Of course, connecting the credit ratings that led to a housing bubble with development banks like the World Bank Group (WBG) and International Monetary Fund (IMF) seems like a longshot. However, understanding how these multinational development banks (MDBs) structure their finances, and the role credit ratings play in that structuring, is central to explaining why many development banks in recent years appear stingier with their money and less adventurous with their policies.
The road between credit ratings and policy planning in MDBs is a long and confusing one, but here’s the story in brief. Development banks need lenders. A bank is a bank and money doesn’t just appear, so most turn to open-market lenders to get enough money to actually implement meaningful policy. Some turn to private individuals, others to smaller banks or pension funds, and some of the biggest to national governments. And the way lenders determine whether a bank is risky (which is defined by a laundry list of financial details) is by looking at their credit ratings. A triple-A rating is the corporate equivalent of an impeccable credit score, a B rating isn’t ideal, but can be worked with, and anything below is considered highly risky.
The three horsemen of the apocalypse who deliver the ratings to MDBs are the S&P, Fitch, and Moody’s credit indexes. Their rating scale is based on a series of fiscal stability measurements including capital solvency, loan overextension, good governance, and repayment rates. Being an MDB is already risky business, so essentially anything less than a AAA or AA rating is bad news. According to Dr. Chris Humphrey, “the situation has become even more restrictive in the wake of the global financial crisis, as credit rating agencies have tightened their methodologies in the wake of criticism.” The result is that governors of development banks are encouraged to be fiscally conservative. Stick to what works, avoid over lending, and don’t entertain risky new opportunities.

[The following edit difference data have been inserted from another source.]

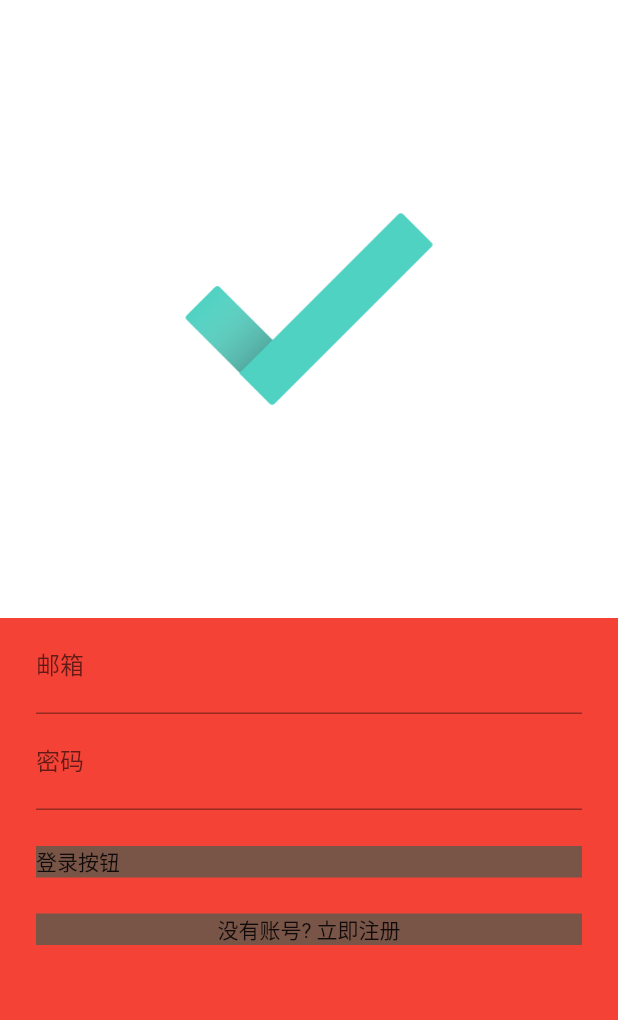
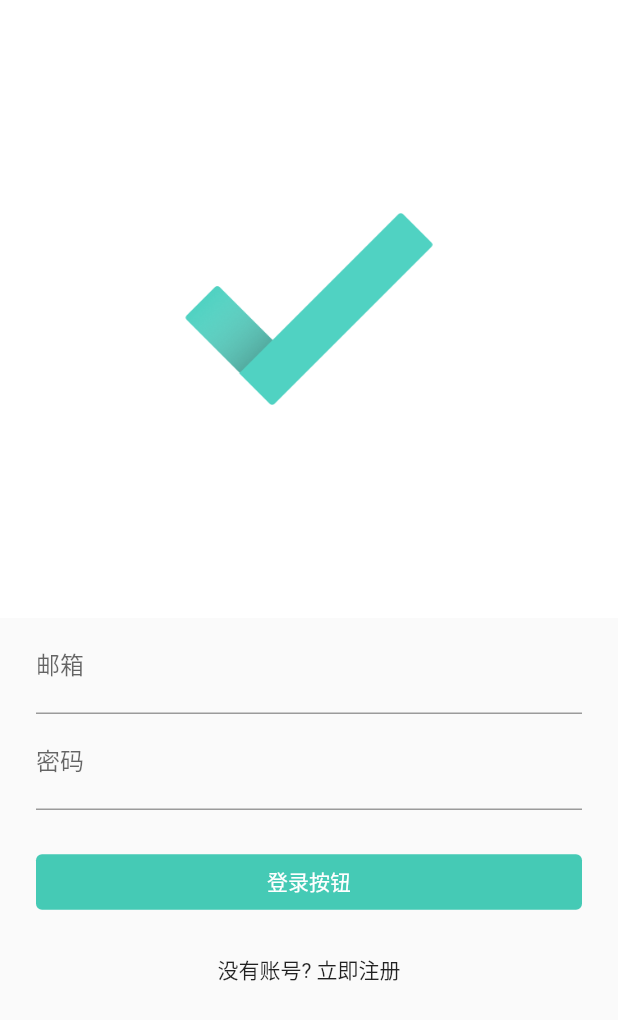
Before and after one commit to flutter-org/todo, a Flutter app: the screen it shows after launch, on a phone screen of 412 x 824 dp. Shown: the top 1020 px of the screen. Run offline on Flutter 3.47's test engine with Material 2 defaults, Android fonts, the phone set to English and light mode, and no system bars.

Commit message:
登录按钮与注册提示按钮

```diff
--- a/lib/pages/login.dart
+++ b/lib/pages/login.dart
@@ -27,8 +27,6 @@ class _LoginPageState extends State<LoginPage> {
               ),
             ),
             Expanded(
-              child: Container(
-                color: Colors.red,
               child: Column(
                 crossAxisAlignment: CrossAxisAlignment.stretch,
                 children: [
@@ -55,23 +53,31 @@ class _LoginPageState extends State<LoginPage> {
                   ),
                   Padding(
                     padding: const EdgeInsets.only(left: 24, right: 24, top: 12, bottom: 12),
-                      child: Container(
-                        color: Colors.brown,
-                        child: const Text('登录按钮'),
+                    child: TextButton(
+                      style: ButtonStyle(
+                        backgroundColor: MaterialStateProperty.all(const Color.fromRGBO(69, 202, 181, 11)),
+                      ),
+                      child: const Text(
+                        '登录按钮',
+                        style: TextStyle(color: Colors.white),
+                      ),
+                      onPressed: () {},
                     ),
                   ),
                   Padding(
                     padding: const EdgeInsets.only(left: 24, right: 24, top: 12, bottom: 12),
-                      child: Container(
-                        color: Colors.brown,
                     child: Row(
                       mainAxisAlignment: MainAxisAlignment.center,
-                          children: const [Text('没有账号? '), Text('立即注册')],
+                      children: [
+                        const Text('没有账号? '),
+                        InkWell(
+                          child: const Text('立即注册'),
+                          onTap: () {},
                         ),
+                      ],
                     ),
                   ),
                 ],
-                ),
               ),
             ),
           ],
```
Lines whose indentation alone changed are shown as unchanged.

Naturally, a conservative outlook from development banks, especially recently, has meant new ideas often have a hard time gaining acceptance in big institutions like the World Bank or Inter-American Development Bank. This has meant exploring new financial options to address pressing issues like climate change, refugee crises, or international health preparedness are being turned down in the interest of keeping credit ratings sated. In the words of a 2018 internal report for the G24: “If MDBs are to fulfill the goals of their shareholders to ramp up support for badly-needed infrastructure and help achieve the 2030 Sustainable Development Goals, a strong financial foundation is essential.” That foundation can only come with increased lending confidence and financial exploration.
Luckily, several options present themselves to MDBs to help minimize the stifling effect credit rating reliance has on innovation. The very same internal report highlights several simple and effective mechanisms by which development banks could slowly reduce their attachment to ratings agencies. Among the most interesting are the employment of an external source to evaluate an MDB’s fiscal strength and assign an independent credit rating for internal purposes or including callable capital, currently loaned cash that is extremely easy to demand, as part of the bank’s fiscal reserve. Perhaps the simplest is considering whether “an AAA bond rating may not be essential to achieve development goals,” especially if increased innovation at the cost of a little financial risk is worth the payoff in social good.
While credit ratings will naturally continue to play a role in determining aspects of bank policies, that’s not necessarily a bad thing. A little bit of caution when handling other people’s money is never a bad thing. But to fulfill the mission of societal improvement that development banks hope to achieve, letting innovation and experimentation in on occasion is not only beneficial, but vital.